Significant Implications of California Bill AB 1757 (WCAG) for W3C Members

Hello fellow W3C members, Board, and team,

I bring to your attention California Bill AB1757 - Website Accessibility <>, that has been re-introduced in the California legislature on 6/12/24. This bill creates massive impact and potential for stiff liabilities for most members of the W3C and other stakeholders in the business and tech community.

While the bill aims to help/force the web to be more accessible and provide businesses some recourse against web resource providers, it also opens the floodgate even wider for litigation by plaintiff attorneys notorious for filing thousands of web accessibility lawsuits each year in the US primarily against small businesses. Note: This bill does NOT only impact California-based businesses but any person or entity that provides service to a website that is viewable to a resident of California.

Here is a clean version of AB1757 <> as the California legislature page of the bill has so many strikethroughs that it may be difficult to read. You can assess how it may impact you, your employer / business.

Some Key Points:

Increased Liability: Businesses and their technology providers can be held liable if their websites have accessibility barriers (i.e., conform to WCAG 2.2 AA starting Jan 1, 2025) and makes it unlawful for resource providers to knowingly, intentionally, recklessly, or negligently create or maintain inaccessible websites that do not conform to WCAG 2.2 AA, or make claims that they do so. (Note: There are huge parts of the WCAG that require human judgement.) Web resource providers also cannot shift their liability contractually, which may make it hard to get insurance as well for smaller entities.

Litigation: The bill allows businesses, individuals (end users), an organization(s) representing a person with a disability, and attorney general(s) to directly sue the Web Resource Providers involved in the website / app for statutory damages ($4000 per violation + attorneys fees) and injunctive relief. The result will be that settlements in California which tend to be in the $12,000 to $20,000 range will now be for much larger amounts as practically no such accessibility lawsuits ever see the inside of a courtroom.

Exceeding Federal Standards: The bill exceeds the language / protections of the ADA and Federal Government's recently released rules and timelines for public entities covered by Title II of the ADA and creates yet another state-by-state scenario, much like what is happening with privacy mandates in the US.

What’s Next:

The bill is up for a hearing on June 24 in the California Senate Appropriations Committee <> after which it will be voted on by the State Senate and the State House in the summer.

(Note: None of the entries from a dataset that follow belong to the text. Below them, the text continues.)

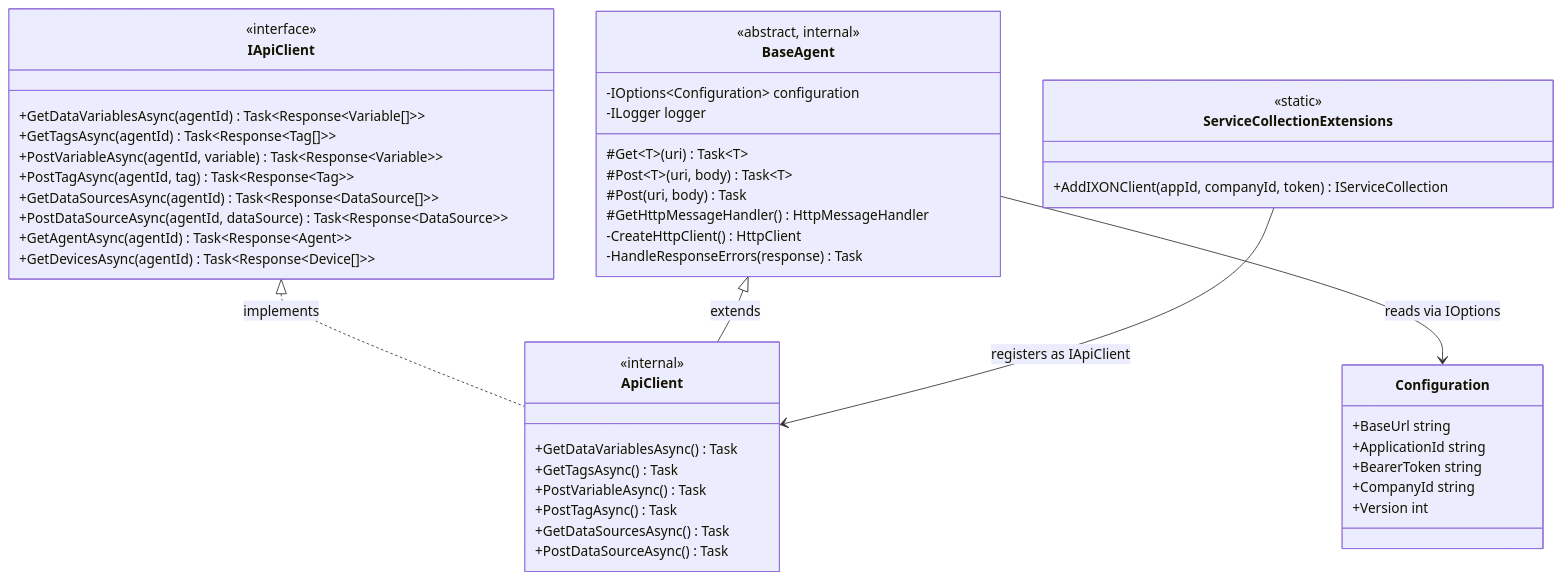
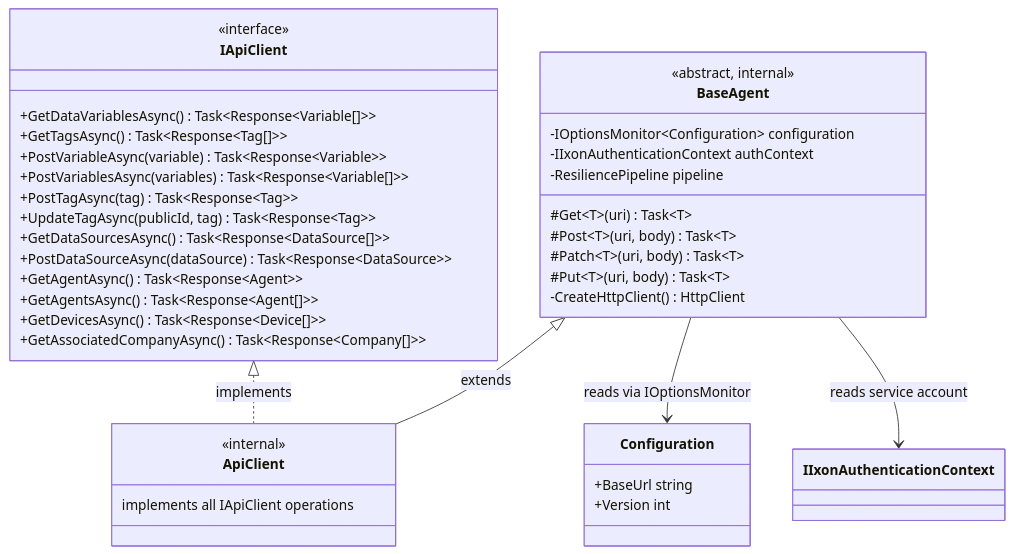
Before and after one commit to Rebel-it/rebel-ot-discover-edgeapp: the fourth of 5 diagrams in docs/05_building_block_view.adoc, drawn with Mermaid. The commit also changed other lines of this file and 12 other files, not shown here.

```diff
--- a/docs/05_building_block_view.adoc
+++ b/docs/05_building_block_view.adoc
@@ -120,55 +219,46 @@
 [mermaid]
 ....
 classDiagram
     class IApiClient {
         <<interface>>
-        +GetDataVariablesAsync(agentId) Task~Response~Variable[]~~
-        +GetTagsAsync(agentId) Task~Response~Tag[]~~
-        +PostVariableAsync(agentId, variable) Task~Response~Variable~~
-        +PostTagAsync(agentId, tag) Task~Response~Tag~~
-        +GetDataSourcesAsync(agentId) Task~Response~DataSource[]~~
-        +PostDataSourceAsync(agentId, dataSource) Task~Response~DataSource~~
-        +GetAgentAsync(agentId) Task~Response~Agent~~
-        +GetDevicesAsync(agentId) Task~Response~Device[]~~
+        +GetDataVariablesAsync() Task~Response~Variable[]~~
+        +GetTagsAsync() Task~Response~Tag[]~~
+        +PostVariableAsync(variable) Task~Response~Variable~~
+        +PostVariablesAsync(variables) Task~Response~Variable[]~~
+        +PostTagAsync(tag) Task~Response~Tag~~
+        +UpdateTagAsync(publicId, tag) Task~Response~Tag~~
+        +GetDataSourcesAsync() Task~Response~DataSource[]~~
+        +PostDataSourceAsync(dataSource) Task~Response~DataSource~~
+        +GetAgentAsync() Task~Response~Agent~~
+        +GetAgentsAsync() Task~Response~Agent[]~~
+        +GetDevicesAsync() Task~Response~Device[]~~
+        +GetAssociatedCompanyAsync() Task~Response~Company[]~~
     }
 
     class BaseAgent {
         <<abstract, internal>>
-        -IOptions~Configuration~ configuration
-        -ILogger logger
+        -IOptionsMonitor~Configuration~ configuration
+        -IIxonAuthenticationContext authContext
+        -ResiliencePipeline pipeline
         #Get~T~(uri) Task~T~
         #Post~T~(uri, body) Task~T~
-        #Post(uri, body) Task
-        #GetHttpMessageHandler() HttpMessageHandler
+        #Patch~T~(uri, body) Task~T~
+        #Put~T~(uri, body) Task~T~
         -CreateHttpClient() HttpClient
-        -HandleResponseErrors(response) Task
     }
 
     class ApiClient {
         <<internal>>
-        +GetDataVariablesAsync() Task
-        +GetTagsAsync() Task
-        +PostVariableAsync() Task
-        +PostTagAsync() Task
-        +GetDataSourcesAsync() Task
-        +PostDataSourceAsync() Task
+        implements all IApiClient operations
     }
 
     class Configuration {
         +BaseUrl string
-        +ApplicationId string
-        +BearerToken string
-        +CompanyId string
         +Version int
-    }
-
-    class ServiceCollectionExtensions {
-        <<static>>
-        +AddIXONClient(appId, companyId, token) IServiceCollection
     }
 
     IApiClient <|.. ApiClient : implements
     BaseAgent <|-- ApiClient : extends
-    BaseAgent --> Configuration : reads via IOptions
-    ServiceCollectionExtensions --> ApiClient : registers as IApiClient
+    BaseAgent --> Configuration : reads via IOptionsMonitor
+    BaseAgent --> IIxonAuthenticationContext : reads service account
 ....
```
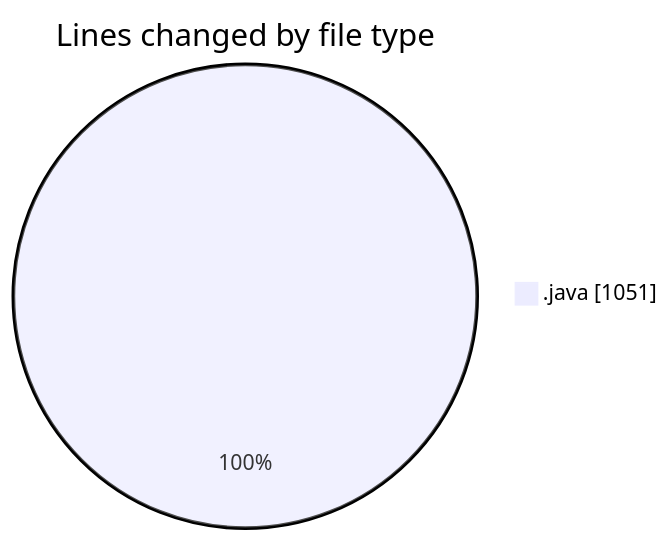
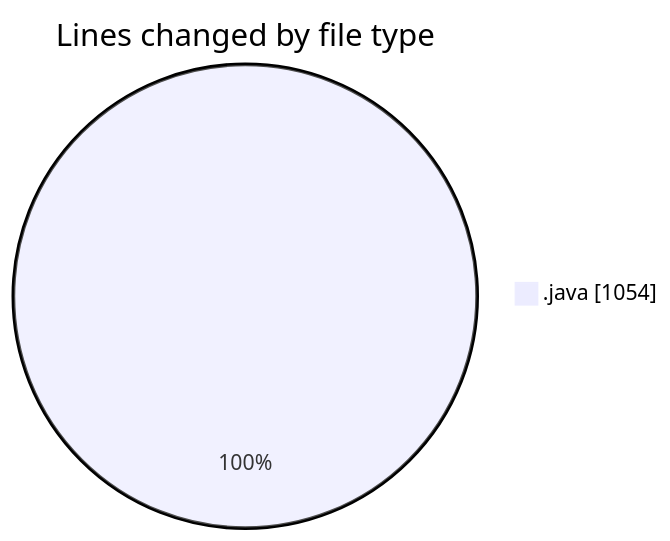
Before and after one commit to ricardozamudiocil/code-tracking: the first of 2 diagrams in 2026-07-08/cilapp/README.md, drawn with Mermaid. The commit also changed other lines of this file and 1 other file, not shown here.

````diff
--- a/2026-07-08/cilapp/README.md
+++ b/2026-07-08/cilapp/README.md
@@ -20,5 +22,5 @@
 ```mermaid
 pie showData
 title Lines changed by file type
-".java" : 1051
+".java" : 1054
 ```
````
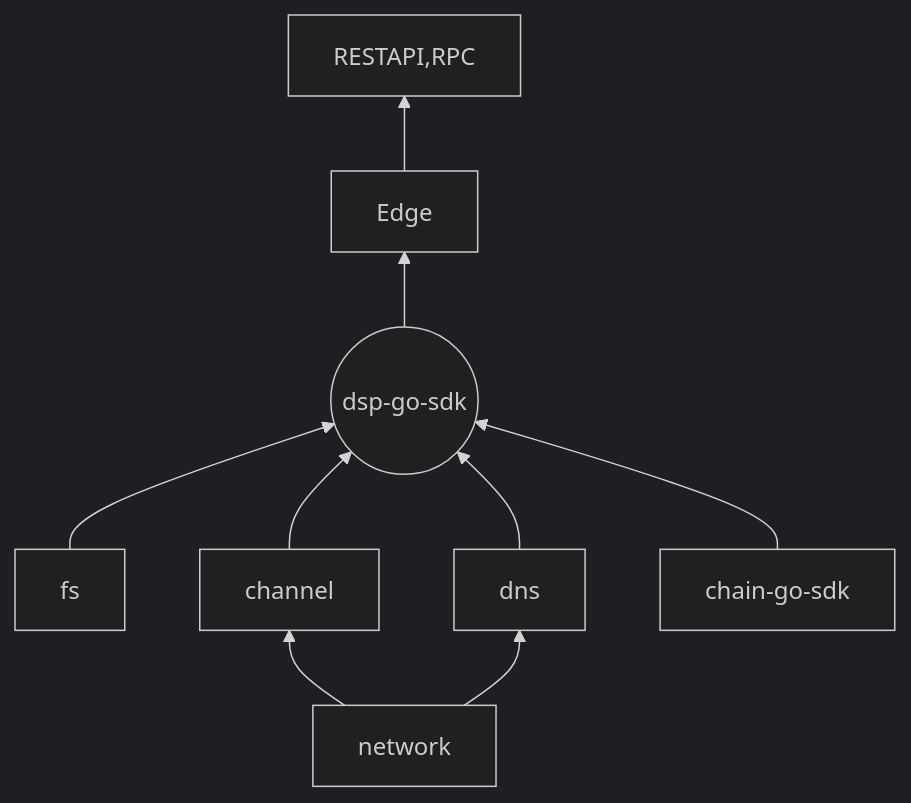
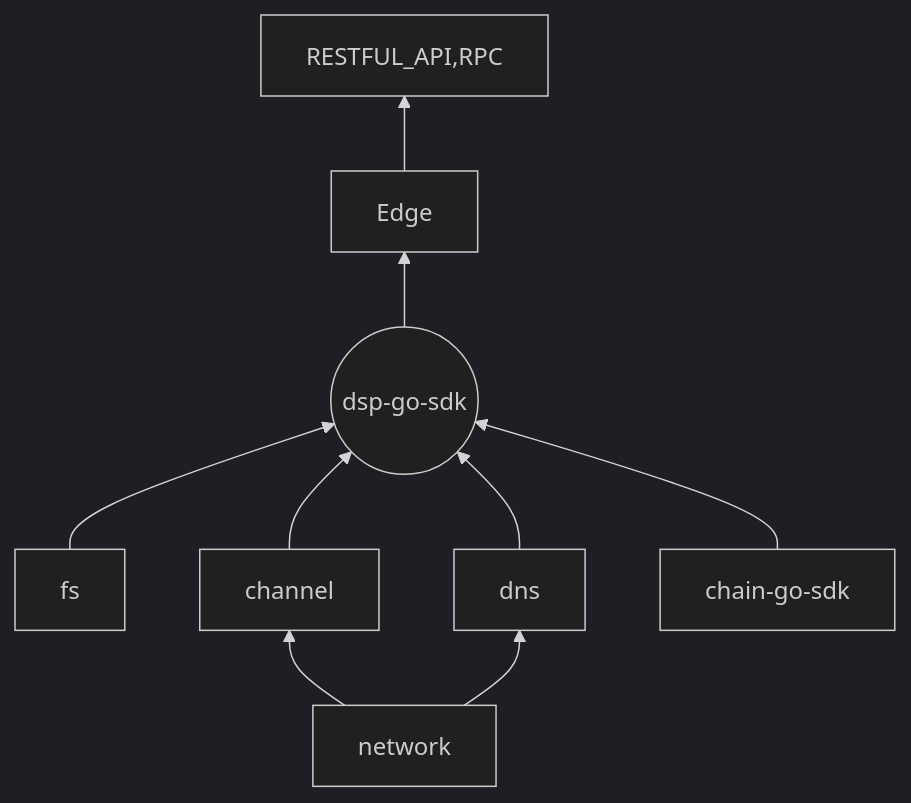
The diagram in README.md (saveio-backup/edge), drawn with Mermaid (dark theme) before and after one commit. The commit also changed other lines of this file and 10 other files, not shown here.

````diff
--- a/README.md
+++ b/README.md
@@ -17,11 +17,11 @@
 ```mermaid
 graph BT
-	Edge-->RESTAPI,RPC
+	Edge-->RESTFUL_API,RPC
 	dsp((dsp-go-sdk))-->Edge
 	fs-->dsp
 	channel-->dsp
 	dns-->dsp
 	chain-go-sdk-->dsp
 		network-->channel
     network-->dns
 ```
````
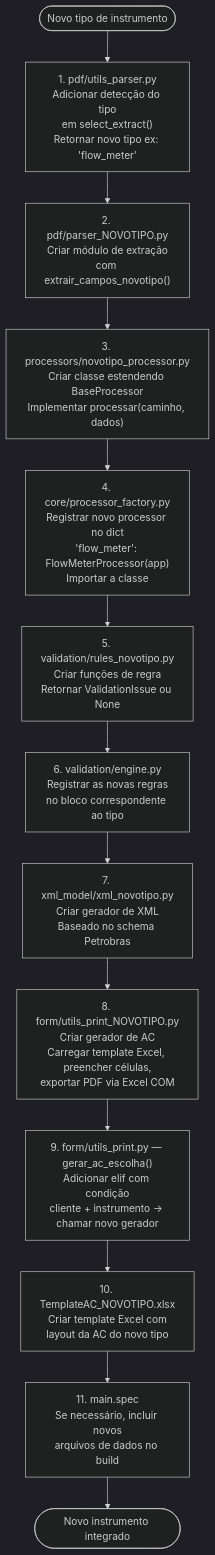
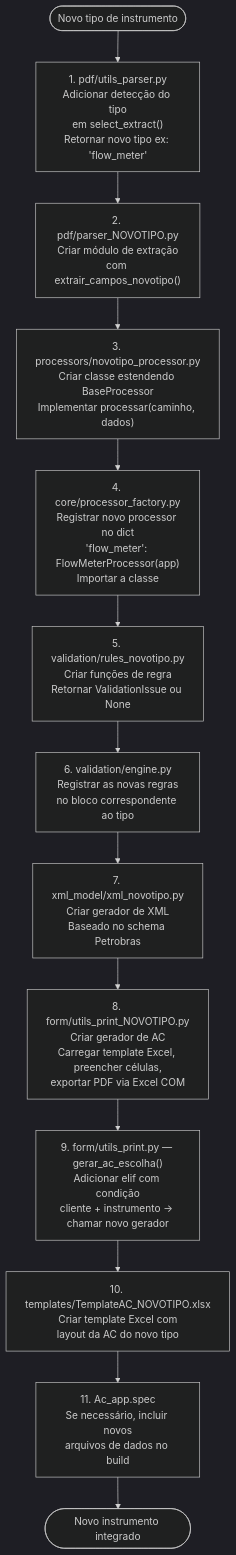
Before and after one commit to 1998-sys/AC-s_app: the fourth of 5 diagrams in DOCUMENTACAO.md, drawn with Mermaid (dark theme). The commit also changed 18 other files, not shown here.

First line of the commit message:
chore: organiza templates Excel em templates/ e unifica specs do PyInstaller

````diff
--- a/DOCUMENTACAO.md
+++ b/DOCUMENTACAO.md
@@ -288,38 +288,38 @@
 ```mermaid
 flowchart TD
     START([Novo tipo de instrumento]) --> P1
 
     P1["1. pdf/utils_parser.py\nAdicionar detecção do tipo\nem select_extract()\nRetornar novo tipo ex: 'flow_meter'"]
     P1 --> P2
 
     P2["2. pdf/parser_NOVOTIPO.py\nCriar módulo de extração\ncom extrair_campos_novotipo()"]
     P2 --> P3
 
     P3["3. processors/novotipo_processor.py\nCriar classe estendendo BaseProcessor\nImplementar processar(caminho, dados)"]
     P3 --> P4
 
     P4["4. core/processor_factory.py\nRegistrar novo processor no dict\n'flow_meter': FlowMeterProcessor(app)\nImportar a classe"]
     P4 --> P5
 
     P5["5. validation/rules_novotipo.py\nCriar funções de regra\nRetornar ValidationIssue ou None"]
     P5 --> P6
 
     P6["6. validation/engine.py\nRegistrar as novas regras\nno bloco correspondente ao tipo"]
     P6 --> P7
 
     P7["7. xml_model/xml_novotipo.py\nCriar gerador de XML\nBaseado no schema Petrobras"]
     P7 --> P8
 
     P8["8. form/utils_print_NOVOTIPO.py\nCriar gerador de AC\nCarregar template Excel, preencher células,\nexportar PDF via Excel COM"]
     P8 --> P9
 
     P9["9. form/utils_print.py — gerar_ac_escolha()\nAdicionar elif com condição\ncliente + instrumento → chamar novo gerador"]
     P9 --> P10
 
-    P10["10. TemplateAC_NOVOTIPO.xlsx\nCriar template Excel com\nlayout da AC do novo tipo"]
+    P10["10. templates/TemplateAC_NOVOTIPO.xlsx\nCriar template Excel com\nlayout da AC do novo tipo"]
     P10 --> P11
 
-    P11["11. main.spec\nSe necessário, incluir novos\narquivos de dados no build"]
+    P11["11. Ac_app.spec\nSe necessário, incluir novos\narquivos de dados no build"]
 
     P11 --> END([Novo instrumento integrado])
 ```
````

If you wish to submit a position (support or opposition), you can do so on that link by clicking "Submit Position Letter" at the bottom of the page (by the end of this week or earlier) or appear at the hearing. 

I am in contact with the bill’s author Alison Merrilees, Chief Counsel, Judiciary, CA Assembly, and am replying with my / other’s concerns and proposed amendments. I can share Alison’s info. Please email me or look it up on the CA Assembly’s website. You can also reach out to Assembly Member Ash Kalra (San Jose, CA) office.

From what I understand, while the W3C itself does not “get involved in litigation or legislation,” as a not-for-profit, it does / should have a responsibility to ensure that it’s work / guidance do not create unreasonable liability or harm. The WCAG, which are a voluntary set of guidelines were not created as an enforceable “legal standard” but they are currently being used for these purposes. 

As a possible solution to various aspects of the legislation / litigation issue, some stakeholders, attorneys and I have been working on a some proposed draft of language to help clarify the intent of the WCAG and safe harbors, so that it can be used without creating undue burdens for people with disabilities and businesses / technology providers or possible liability for the organization itself in the future. We plan to share that very soon with the Board, W3C leadership, and the AGWG.


This email is not intended to be a “lobbying” effort, and I am sharing this information and opinions in my personal capacity as a concerned member to other W3C members who may wish to voice their positions as it will have a fundamental impact on them, and to pass this on to peers and internally within respective corporate structures. Kindly reply and let me know if you would like to discuss further or have questions.

Thank you.

Best Regards,

Nayan Padrai

Received on Monday, 17 June 2024 13:39:40 UTC